15 February 2019

Innovative Technology Speeds Up Tracing of Children

It has been three years, but the day a 7.4 magnitude and tsunami shook the province of Central Sulawesi in Indonesia, killing over 4,000 people and injuring at least 10,000, is still etched in the minds of those who survived them. A few days after the disaster, the province was a mass scene of death and devastation. There were body bags and mass…, Primero: a digital app that traces and reunifies children with their families, One of UNICEF’s early responses to the disaster was to aid the Government of Indonesia in family tracing and reunification. It did so first by setting up posts in 12 affected areas for people to seek and offer information on missing children—and as designated safe spaces for children to play.
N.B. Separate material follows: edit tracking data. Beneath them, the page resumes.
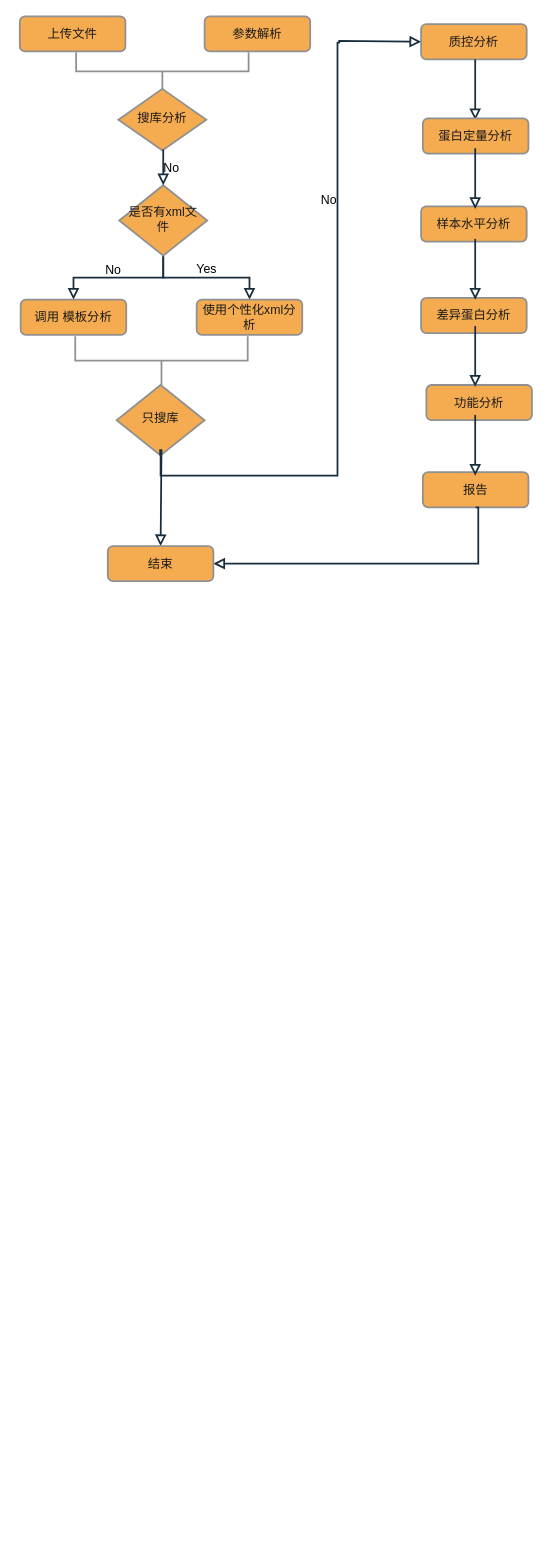
hanwenjuan/test keeps this draw.io diagram as 未命名绘图.drawio. Above is the earlier version. Source tidied: cells renumbered, new cells numbered last; positions are measured from the earlier drawing's top-left corner, leaving out a move shared by most shapes. Both pictures are drawn from the tidied source at 88%, with x=0, y=0 at pixel (19, -16).
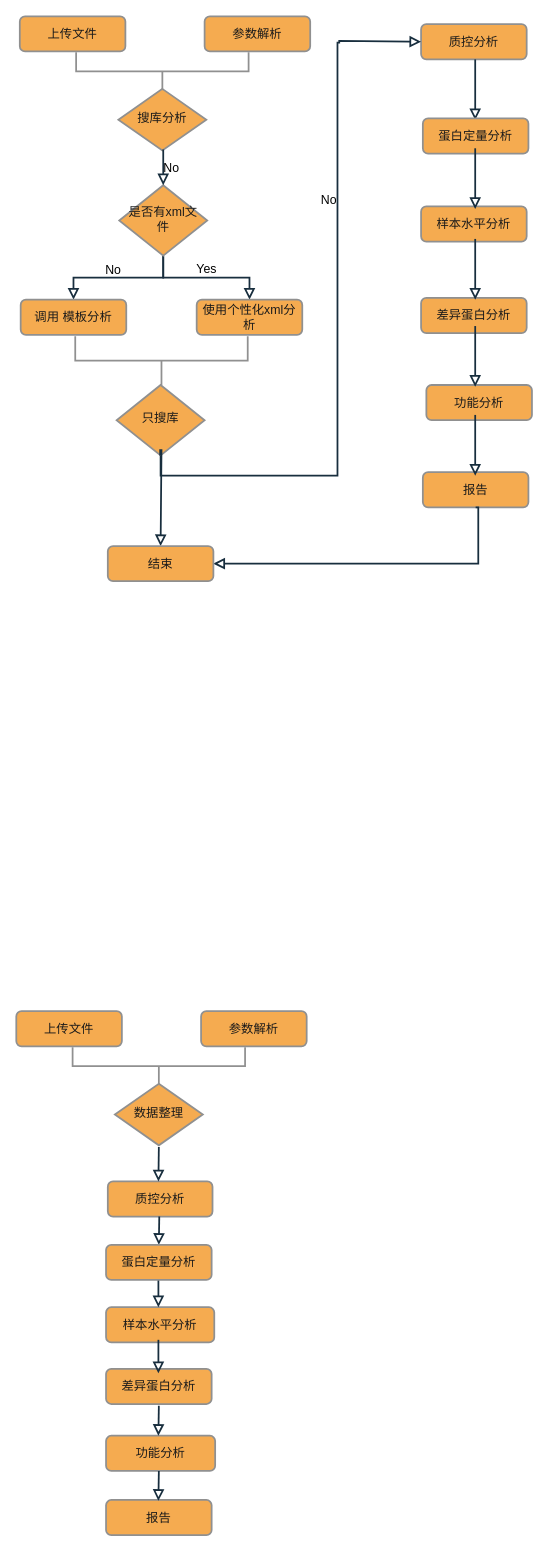
Above is the later version.

Commit message:
更新未命名绘图.drawio

What changed in the source:
```diff
@@
+    <mxCell id="30" value="参数解析" style="rounded=1;whiteSpace=wrap;html=1;fontSize=14;glass=0;strokeWidth=2;shadow=0;labelBackgroundColor=none;fillColor=#F5AB50;strokeColor=#909090;fontColor=#1A1A1A;" parent="1" vertex="1">
+      <mxGeometry x="206" y="1166.5" width="120" height="40" as="geometry" />
+    </mxCell>
+    <mxCell id="31" value="数据整理" style="rhombus;whiteSpace=wrap;html=1;shadow=0;fontFamily=Helvetica;fontSize=14;align=center;strokeWidth=2;spacing=6;spacingTop=-4;labelBackgroundColor=none;fillColor=#F5AB50;strokeColor=#909090;fontColor=#1A1A1A;" parent="1" vertex="1">
+      <mxGeometry x="108" y="1249" width="100" height="70" as="geometry" />
+    </mxCell>
+    <mxCell id="32" value="上传文件" style="rounded=1;whiteSpace=wrap;html=1;fontSize=14;glass=0;strokeWidth=2;shadow=0;labelBackgroundColor=none;fillColor=#F5AB50;strokeColor=#909090;fontColor=#1A1A1A;" parent="1" vertex="1">
+      <mxGeometry x="-4" y="1166.5" width="120" height="40" as="geometry" />
+    </mxCell>
+    <mxCell id="33" style="strokeWidth=2;html=1;shape=mxgraph.flowchart.annotation_2;align=left;labelPosition=right;flipV=1;flipH=1;rotation=90;fontSize=14;labelBackgroundColor=none;fillColor=#F5AB50;strokeColor=#909090;fontColor=#1A1A1A;" parent="1" vertex="1">
+      <mxGeometry x="136.5" y="1131" width="43" height="196" as="geometry" />
+    </mxCell>
+    <mxCell id="34" value="质控分析" style="rounded=1;whiteSpace=wrap;html=1;fontSize=14;glass=0;strokeWidth=2;shadow=0;labelBackgroundColor=none;fillColor=#F5AB50;strokeColor=#909090;fontColor=#1A1A1A;" parent="1" vertex="1">
+      <mxGeometry x="100" y="1360" width="119" height="40" as="geometry" />
+    </mxCell>
+    <mxCell id="35" value="样本水平分析" style="rounded=1;whiteSpace=wrap;html=1;glass=0;strokeWidth=2;shadow=0;flipV=1;fontSize=14;labelBackgroundColor=none;fillColor=#F5AB50;strokeColor=#909090;fontColor=#1A1A1A;" parent="1" vertex="1">
+      <mxGeometry x="98" y="1503" width="123" height="40" as="geometry" />
+    </mxCell>
+    <mxCell id="36" value="报告" style="rounded=1;whiteSpace=wrap;html=1;glass=0;strokeWidth=2;shadow=0;flipV=1;fontSize=14;labelBackgroundColor=none;fillColor=#F5AB50;strokeColor=#909090;fontColor=#1A1A1A;" parent="1" vertex="1">
+      <mxGeometry x="98" y="1722" width="120" height="40" as="geometry" />
+    </mxCell>
+    <mxCell id="37" value="差异蛋白分析" style="rounded=1;whiteSpace=wrap;html=1;glass=0;strokeWidth=2;shadow=0;flipV=1;fontSize=14;labelBackgroundColor=none;fillColor=#F5AB50;strokeColor=#909090;fontColor=#1A1A1A;" parent="1" vertex="1">
+      <mxGeometry x="98" y="1573" width="120" height="40" as="geometry" />
+    </mxCell>
+    <mxCell id="38" value="功能分析" style="rounded=1;whiteSpace=wrap;html=1;glass=0;strokeWidth=2;shadow=0;flipV=1;fontSize=14;labelBackgroundColor=none;fillColor=#F5AB50;strokeColor=#909090;fontColor=#1A1A1A;" parent="1" vertex="1">
+      <mxGeometry x="98" y="1649" width="124" height="40" as="geometry" />
+    </mxCell>
+    <mxCell id="39" style="rounded=0;html=1;jettySize=auto;orthogonalLoop=1;fontSize=14;endArrow=block;endFill=0;endSize=8;strokeWidth=2;shadow=0;labelBackgroundColor=none;edgeStyle=orthogonalEdgeStyle;entryX=0.5;entryY=0;entryDx=0;entryDy=0;strokeColor=#182E3E;fontColor=default;" parent="1" edge="1">
+      <mxGeometry x="0.4" y="310" relative="1" as="geometry">
+        <mxPoint x="157.5" y="1461" as="sourcePoint" />
+        <mxPoint x="157.5" y="1503" as="targetPoint" />
+      </mxGeometry>
+    </mxCell>
+    <mxCell id="40" style="rounded=0;html=1;jettySize=auto;orthogonalLoop=1;fontSize=14;endArrow=block;endFill=0;endSize=8;strokeWidth=2;shadow=0;labelBackgroundColor=none;edgeStyle=orthogonalEdgeStyle;entryX=0.5;entryY=0;entryDx=0;entryDy=0;strokeColor=#182E3E;fontColor=default;" parent="1" edge="1">
+      <mxGeometry x="0.4" y="310" relative="1" as="geometry">
+        <mxPoint x="157.5" y="1540" as="sourcePoint" />
+        <mxPoint x="157.5" y="1578" as="targetPoint" />
+      </mxGeometry>
+    </mxCell>
+    <mxCell id="41" style="rounded=0;html=1;jettySize=auto;orthogonalLoop=1;fontSize=14;endArrow=block;endFill=0;endSize=8;strokeWidth=2;shadow=0;labelBackgroundColor=none;edgeStyle=orthogonalEdgeStyle;strokeColor=#182E3E;fontColor=default;" parent="1" edge="1">
+      <mxGeometry x="0.4" y="310" relative="1" as="geometry">
+        <mxPoint x="158" y="1615" as="sourcePoint" />
+        <mxPoint x="157.5" y="1649" as="targetPoint" />
+      </mxGeometry>
+    </mxCell>
+    <mxCell id="42" style="rounded=0;html=1;jettySize=auto;orthogonalLoop=1;fontSize=14;endArrow=block;endFill=0;endSize=8;strokeWidth=2;shadow=0;labelBackgroundColor=none;edgeStyle=orthogonalEdgeStyle;entryX=0.5;entryY=0;entryDx=0;entryDy=0;strokeColor=#182E3E;fontColor=default;" parent="1" edge="1">
+      <mxGeometry x="0.4" y="310" relative="1" as="geometry">
+        <mxPoint x="158" y="1321" as="sourcePoint" />
+        <mxPoint x="157.5" y="1360" as="targetPoint" />
+      </mxGeometry>
+    </mxCell>
+    <mxCell id="43" style="rounded=0;html=1;jettySize=auto;fontSize=14;endArrow=block;endFill=0;endSize=8;strokeWidth=2;shadow=0;labelBackgroundColor=none;edgeStyle=orthogonalEdgeStyle;entryX=0.5;entryY=0;entryDx=0;entryDy=0;strokeColor=#182E3E;fontColor=default;" parent="1" edge="1" target="44">
+      <mxGeometry x="0.4" y="310" relative="1" as="geometry">
+        <mxPoint x="158.5" y="1400" as="sourcePoint" />
+      </mxGeometry>
+    </mxCell>
+    <mxCell id="44" value="蛋白定量分析" style="rounded=1;whiteSpace=wrap;html=1;glass=0;strokeWidth=2;shadow=0;flipV=1;fontSize=14;labelBackgroundColor=none;fillColor=#F5AB50;strokeColor=#909090;fontColor=#1A1A1A;" parent="1" vertex="1">
+      <mxGeometry x="98" y="1432" width="120" height="40" as="geometry" />
+    </mxCell>
+    <mxCell id="45" style="rounded=0;html=1;jettySize=auto;orthogonalLoop=1;fontSize=14;endArrow=block;endFill=0;endSize=8;strokeWidth=2;shadow=0;labelBackgroundColor=none;edgeStyle=orthogonalEdgeStyle;strokeColor=#182E3E;fontColor=default;" parent="1" edge="1">
+      <mxGeometry x="0.4" y="310" relative="1" as="geometry">
+        <mxPoint x="158" y="1689" as="sourcePoint" />
+        <mxPoint x="157.5" y="1723" as="targetPoint" />
+      </mxGeometry>
+    </mxCell>
```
Within a few days after distributing posters and…, Technology efficacy, Since adopting Primero, UNICEF’s first priority was to train field workers including social workers from the Ministry of Social Affairs on how to use its Indonesian language web and mobile versions. After a few months, these workers had become adept at collecting and entering a child’s basic data including how she or he was separated from her or…, Other UNICEF-supported tech innovations for use in emergencies, In addition to Primero, another UNICEF-supported tech innovation deemed successful is the U-report. Launched a few years ago by UNICEF Indonesia, it is a Twitter-based communication platform that has enabled hundreds of thousands of young people in Indonesia to voice their opinions on various development issues and convey them to policy makers. As…, Challenges ahead, While tech innovations such as Primero and U-Report have clearly proven to be time-saving and efficient in emergency situations, distributing them to every natural disaster-prone location across the country remains a challenge. Infrastructure upgrade and training as part of prevention measures also requires ongoing resources and funding, which…, How You Can Help, Thanks to the generous contributions of individual donors, UNICEF and their partners have been able to work with tech institutions and entrepreneurs, health and child protection officials and workers, emergency task forces and members of local communities across Indonesia to help them track missing children and reunite them with their families.…
01 February 2019

Menstruation in The Time of Emergencies

The day a 7.4 magnitude earthquake struck the island of Lombok, 14-year-old Kadek Ariasti Widhiari was having her period. In what she describes as one of the hardest months of her life, she and her family were forced to leave everything behind and find refuge in a temporary shelter. “All the while, I was trying to cope with the menstrual…, Taboos and superstitions, According to Stefani Rahardini, the UNICEF facilitator presiding over the discussions, most of the girls have a relatively good knowledge about menstruation, but it is their impractical habits that have become barriers to attending school. “It’s hard enough for parents to send their kids back to school, with fear of aftershocks still hanging over…, Scaling up WASH facilities in earthquake-affected schools, In the wake of the earthquake, UNICEF—in partnership with the government and the Indonesian Planned Parenthood Association (PKBI)—launched a series of emergency response. An integral part of it was the provision of physical facilities such as temporary toilets and waste bins and the distribution of hygiene and dignity kits such as soap, towels and…, Helping girls overcome their inhibitions, Another important part of the UNICEF-led emergency response was public education on menstrual hygiene. By engaging schools, health clinics, the local health office and community volunteers, girls were encouraged to return to school and feel good about themselves and their bodies.  , Bullying and lack of openness, One of the biggest hurdles in the awareness-raising process, according to Stefani, is the lack of openness between female students and their female teachers. “It’s not something students will go to a female teacher about, let alone a male teacher,” she says. “Problem is, many female teachers aren’t even aware that many students are struggling with…, How You Can Help, Thanks to the generous contributions of individual donors, UNICEF has been able to work with Water, Sanitation and Hygiene (WASH) workers and officials across Indonesia to support families and girls’ needs during emergencies such as natural disasters. Yet better understanding and practice of menstrual hygiene management depends on raising the…